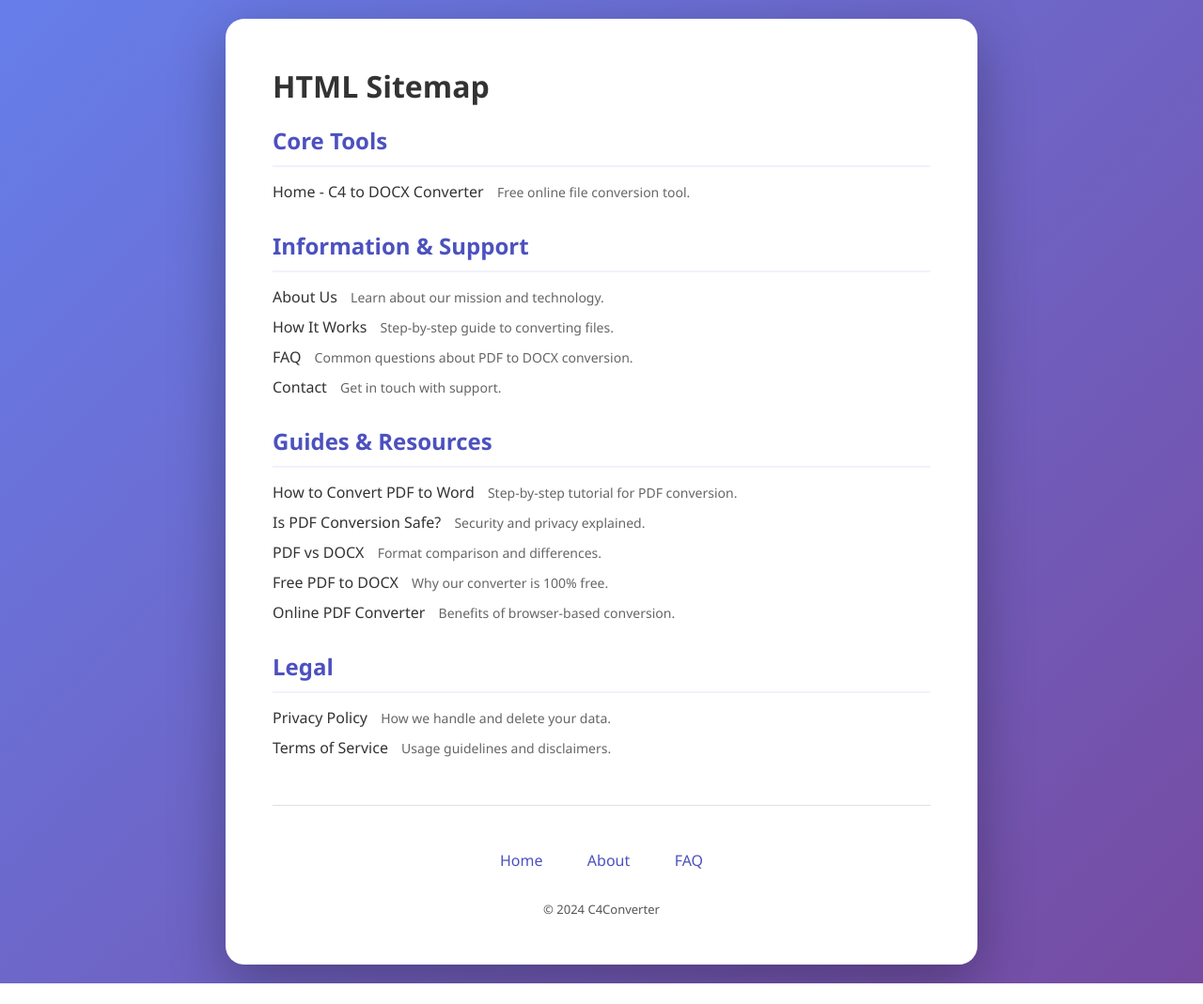
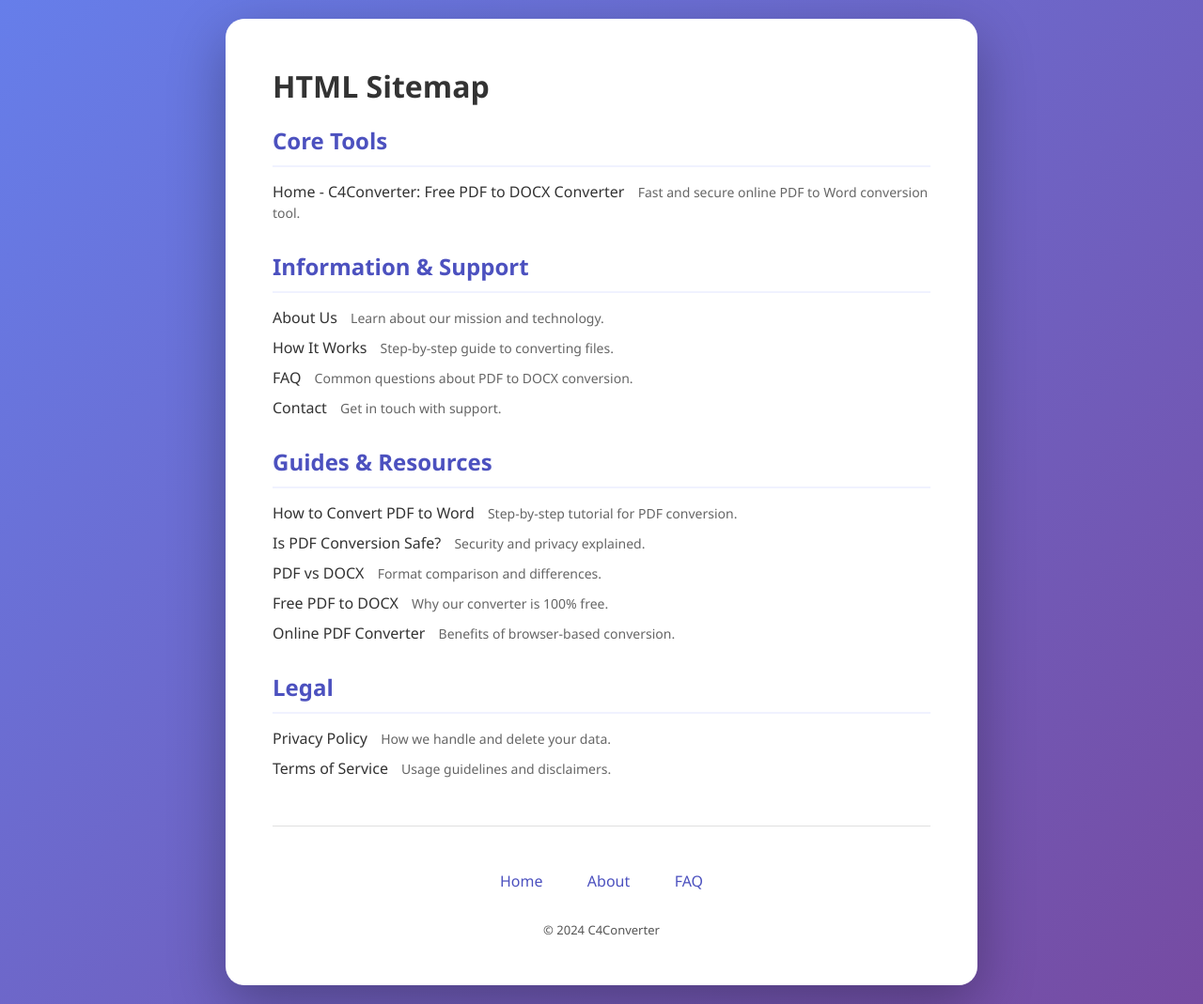
Before and after one commit to singhalamjeet/c4coverter, a FastAPI app: page /sitemap in a window 1280 px wide. Shown: the whole page at 94% size. Before the commit the page ends 1047 px from the top, so only its background shows below. Run offline with FastAPI, Linux system fonts and the light colour scheme.

Commit message:
Fix: Correct branding in sitemap (C4Converter: PDF to DOCX)

```diff
--- a/app/templates/sitemap.html
+++ b/app/templates/sitemap.html
@@ -105,8 +105,8 @@
         <div class="sitemap-section">
             <h2>Core Tools</h2>
             <ul>
-                <li><a href="/">Home - C4 to DOCX Converter</a> <span class="description">Free online file conversion
-                        tool.</span></li>
+                <li><a href="/">Home - C4Converter: Free PDF to DOCX Converter</a> <span class="description">Fast and
+                        secure online PDF to Word conversion tool.</span></li>
             </ul>
         </div>
 
```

## Problem requirements
Copy out the entries exactly as they stand, omitting the images.

## Exercise output
Before and after one commit to singhalamjeet/c4coverter, a FastAPI app: page /sitemap in a window 1280 px wide. Shown: the whole page at 94% size. Before the commit the page ends 1047 px from the top, so only its background shows below. Run offline with FastAPI, Linux system fonts and the light colour scheme.

Commit message:
Fix: Correct branding in sitemap (C4Converter: PDF to DOCX)

```diff
--- a/app/templates/sitemap.html
+++ b/app/templates/sitemap.html
@@ -105,8 +105,8 @@
         <div class="sitemap-section">
             <h2>Core Tools</h2>
             <ul>
-                <li><a href="/">Home - C4 to DOCX Converter</a> <span class="description">Free online file conversion
-                        tool.</span></li>
+                <li><a href="/">Home - C4Converter: Free PDF to DOCX Converter</a> <span class="description">Fast and
+                        secure online PDF to Word conversion tool.</span></li>
             </ul>
         </div>
 
```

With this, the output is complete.